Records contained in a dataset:
============

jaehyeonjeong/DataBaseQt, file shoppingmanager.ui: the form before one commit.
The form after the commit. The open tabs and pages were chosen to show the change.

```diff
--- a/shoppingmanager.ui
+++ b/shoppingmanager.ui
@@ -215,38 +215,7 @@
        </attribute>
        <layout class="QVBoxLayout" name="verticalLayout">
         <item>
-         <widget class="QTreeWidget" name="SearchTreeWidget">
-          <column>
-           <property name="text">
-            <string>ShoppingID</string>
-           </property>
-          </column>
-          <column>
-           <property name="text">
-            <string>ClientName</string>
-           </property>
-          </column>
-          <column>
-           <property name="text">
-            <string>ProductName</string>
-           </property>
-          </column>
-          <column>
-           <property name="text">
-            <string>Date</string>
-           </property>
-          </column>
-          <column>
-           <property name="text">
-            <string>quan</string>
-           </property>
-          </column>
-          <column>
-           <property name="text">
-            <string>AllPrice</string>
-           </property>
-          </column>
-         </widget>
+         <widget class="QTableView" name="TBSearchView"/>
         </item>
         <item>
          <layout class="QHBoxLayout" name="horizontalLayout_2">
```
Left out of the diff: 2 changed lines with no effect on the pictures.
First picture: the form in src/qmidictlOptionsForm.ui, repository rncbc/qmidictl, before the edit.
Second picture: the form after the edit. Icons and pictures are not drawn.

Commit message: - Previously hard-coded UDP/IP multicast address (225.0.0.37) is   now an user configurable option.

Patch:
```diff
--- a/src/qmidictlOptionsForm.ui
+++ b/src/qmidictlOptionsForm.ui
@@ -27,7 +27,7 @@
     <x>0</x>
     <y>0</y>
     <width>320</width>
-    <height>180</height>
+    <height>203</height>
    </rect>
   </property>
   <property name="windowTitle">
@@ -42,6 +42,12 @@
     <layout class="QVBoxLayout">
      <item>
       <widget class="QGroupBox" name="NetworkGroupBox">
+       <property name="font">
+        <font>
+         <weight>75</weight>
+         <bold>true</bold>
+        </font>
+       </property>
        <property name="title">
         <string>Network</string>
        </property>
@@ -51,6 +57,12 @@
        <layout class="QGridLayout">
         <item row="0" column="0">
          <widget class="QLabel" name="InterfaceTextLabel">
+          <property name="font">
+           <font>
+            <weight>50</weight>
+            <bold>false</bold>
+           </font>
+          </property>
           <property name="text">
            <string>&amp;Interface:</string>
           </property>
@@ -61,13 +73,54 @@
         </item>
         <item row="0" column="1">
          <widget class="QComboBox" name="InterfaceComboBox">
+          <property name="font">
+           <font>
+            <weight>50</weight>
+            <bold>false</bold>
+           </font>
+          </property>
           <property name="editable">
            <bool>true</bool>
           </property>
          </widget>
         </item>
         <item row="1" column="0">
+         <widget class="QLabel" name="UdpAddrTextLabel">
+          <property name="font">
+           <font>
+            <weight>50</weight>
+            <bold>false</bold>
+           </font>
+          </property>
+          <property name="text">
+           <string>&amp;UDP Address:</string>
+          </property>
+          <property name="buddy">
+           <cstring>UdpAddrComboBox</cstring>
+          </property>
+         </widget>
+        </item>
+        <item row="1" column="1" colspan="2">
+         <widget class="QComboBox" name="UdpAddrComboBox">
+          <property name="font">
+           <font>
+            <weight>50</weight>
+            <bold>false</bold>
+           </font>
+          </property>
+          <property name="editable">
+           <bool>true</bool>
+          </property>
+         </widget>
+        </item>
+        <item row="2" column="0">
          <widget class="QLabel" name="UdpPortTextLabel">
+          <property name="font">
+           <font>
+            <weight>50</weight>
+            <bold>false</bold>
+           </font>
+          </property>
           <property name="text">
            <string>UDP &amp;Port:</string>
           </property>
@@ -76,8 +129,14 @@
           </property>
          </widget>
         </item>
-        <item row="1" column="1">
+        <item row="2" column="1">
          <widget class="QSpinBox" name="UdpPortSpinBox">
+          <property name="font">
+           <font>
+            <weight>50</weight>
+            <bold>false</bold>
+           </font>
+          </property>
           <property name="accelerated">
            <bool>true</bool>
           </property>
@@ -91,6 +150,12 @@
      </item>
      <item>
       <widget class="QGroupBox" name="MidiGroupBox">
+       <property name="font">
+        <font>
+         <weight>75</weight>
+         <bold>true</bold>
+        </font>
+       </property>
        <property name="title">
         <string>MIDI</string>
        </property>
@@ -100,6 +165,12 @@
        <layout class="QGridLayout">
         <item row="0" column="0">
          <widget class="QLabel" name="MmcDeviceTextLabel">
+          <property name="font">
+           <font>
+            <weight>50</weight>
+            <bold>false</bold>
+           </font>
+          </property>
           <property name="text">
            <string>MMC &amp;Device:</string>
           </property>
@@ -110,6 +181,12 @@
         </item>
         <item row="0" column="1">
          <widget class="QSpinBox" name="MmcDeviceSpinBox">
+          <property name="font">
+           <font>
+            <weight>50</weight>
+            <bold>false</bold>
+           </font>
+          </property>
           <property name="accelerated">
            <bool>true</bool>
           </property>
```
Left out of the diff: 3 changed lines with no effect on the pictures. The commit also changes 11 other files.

============

__What is required__. Repeat, exactly and in full, the records shown above.

__Answer space__.
jaehyeonjeong/DataBaseQt, file shoppingmanager.ui: the form before one commit.
The form after the commit. The open tabs and pages were chosen to show the change.

```diff
--- a/shoppingmanager.ui
+++ b/shoppingmanager.ui
@@ -215,38 +215,7 @@
        </attribute>
        <layout class="QVBoxLayout" name="verticalLayout">
         <item>
-         <widget class="QTreeWidget" name="SearchTreeWidget">
-          <column>
-           <property name="text">
-            <string>ShoppingID</string>
-           </property>
-          </column>
-          <column>
-           <property name="text">
-            <string>ClientName</string>
-           </property>
-          </column>
-          <column>
-           <property name="text">
-            <string>ProductName</string>
-           </property>
-          </column>
-          <column>
-           <property name="text">
-            <string>Date</string>
-           </property>
-          </column>
-          <column>
-           <property name="text">
-            <string>quan</string>
-           </property>
-          </column>
-          <column>
-           <property name="text">
-            <string>AllPrice</string>
-           </property>
-          </column>
-         </widget>
+         <widget class="QTableView" name="TBSearchView"/>
         </item>
         <item>
          <layout class="QHBoxLayout" name="horizontalLayout_2">
```
Left out of the diff: 2 changed lines with no effect on the pictures.
First picture: the form in src/qmidictlOptionsForm.ui, repository rncbc/qmidictl, before the edit.
Second picture: the form after the edit. Icons and pictures are not drawn.

Commit message: - Previously hard-coded UDP/IP multicast address (225.0.0.37) is   now an user configurable option.

Patch:
```diff
--- a/src/qmidictlOptionsForm.ui
+++ b/src/qmidictlOptionsForm.ui
@@ -27,7 +27,7 @@
     <x>0</x>
     <y>0</y>
     <width>320</width>
-    <height>180</height>
+    <height>203</height>
    </rect>
   </property>
   <property name="windowTitle">
@@ -42,6 +42,12 @@
     <layout class="QVBoxLayout">
      <item>
       <widget class="QGroupBox" name="NetworkGroupBox">
+       <property name="font">
+        <font>
+         <weight>75</weight>
+         <bold>true</bold>
+        </font>
+       </property>
        <property name="title">
         <string>Network</string>
        </property>
@@ -51,6 +57,12 @@
        <layout class="QGridLayout">
         <item row="0" column="0">
          <widget class="QLabel" name="InterfaceTextLabel">
+          <property name="font">
+           <font>
+            <weight>50</weight>
+            <bold>false</bold>
+           </font>
+          </property>
           <property name="text">
            <string>&amp;Interface:</string>
           </property>
@@ -61,13 +73,54 @@
         </item>
         <item row="0" column="1">
          <widget class="QComboBox" name="InterfaceComboBox">
+          <property name="font">
+           <font>
+            <weight>50</weight>
+            <bold>false</bold>
+           </font>
+          </property>
           <property name="editable">
            <bool>true</bool>
           </property>
          </widget>
         </item>
         <item row="1" column="0">
+         <widget class="QLabel" name="UdpAddrTextLabel">
+          <property name="font">
+           <font>
+            <weight>50</weight>
+            <bold>false</bold>
+           </font>
+          </property>
+          <property name="text">
+           <string>&amp;UDP Address:</string>
+          </property>
+          <property name="buddy">
+           <cstring>UdpAddrComboBox</cstring>
+          </property>
+         </widget>
+        </item>
+        <item row="1" column="1" colspan="2">
+         <widget class="QComboBox" name="UdpAddrComboBox">
+          <property name="font">
+           <font>
+            <weight>50</weight>
+            <bold>false</bold>
+           </font>
+          </property>
+          <property name="editable">
+           <bool>true</bool>
+          </property>
+         </widget>
+        </item>
+        <item row="2" column="0">
          <widget class="QLabel" name="UdpPortTextLabel">
+          <property name="font">
+           <font>
+            <weight>50</weight>
+            <bold>false</bold>
+           </font>
+          </property>
           <property name="text">
            <string>UDP &amp;Port:</string>
           </property>
@@ -76,8 +129,14 @@
           </property>
          </widget>
         </item>
-        <item row="1" column="1">
+        <item row="2" column="1">
          <widget class="QSpinBox" name="UdpPortSpinBox">
+          <property name="font">
+           <font>
+            <weight>50</weight>
+            <bold>false</bold>
+           </font>
+          </property>
           <property name="accelerated">
            <bool>true</bool>
           </property>
@@ -91,6 +150,12 @@
      </item>
      <item>
       <widget class="QGroupBox" name="MidiGroupBox">
+       <property name="font">
+        <font>
+         <weight>75</weight>
+         <bold>true</bold>
+        </font>
+       </property>
        <property name="title">
         <string>MIDI</string>
        </property>
@@ -100,6 +165,12 @@
        <layout class="QGridLayout">
         <item row="0" column="0">
          <widget class="QLabel" name="MmcDeviceTextLabel">
+          <property name="font">
+           <font>
+            <weight>50</weight>
+            <bold>false</bold>
+           </font>
+          </property>
           <property name="text">
            <string>MMC &amp;Device:</string>
           </property>
@@ -110,6 +181,12 @@
         </item>
         <item row="0" column="1">
          <widget class="QSpinBox" name="MmcDeviceSpinBox">
+          <property name="font">
+           <font>
+            <weight>50</weight>
+            <bold>false</bold>
+           </font>
+          </property>
           <property name="accelerated">
            <bool>true</bool>
           </property>
```
Left out of the diff: 3 changed lines with no effect on the pictures. The commit also changes 11 other files.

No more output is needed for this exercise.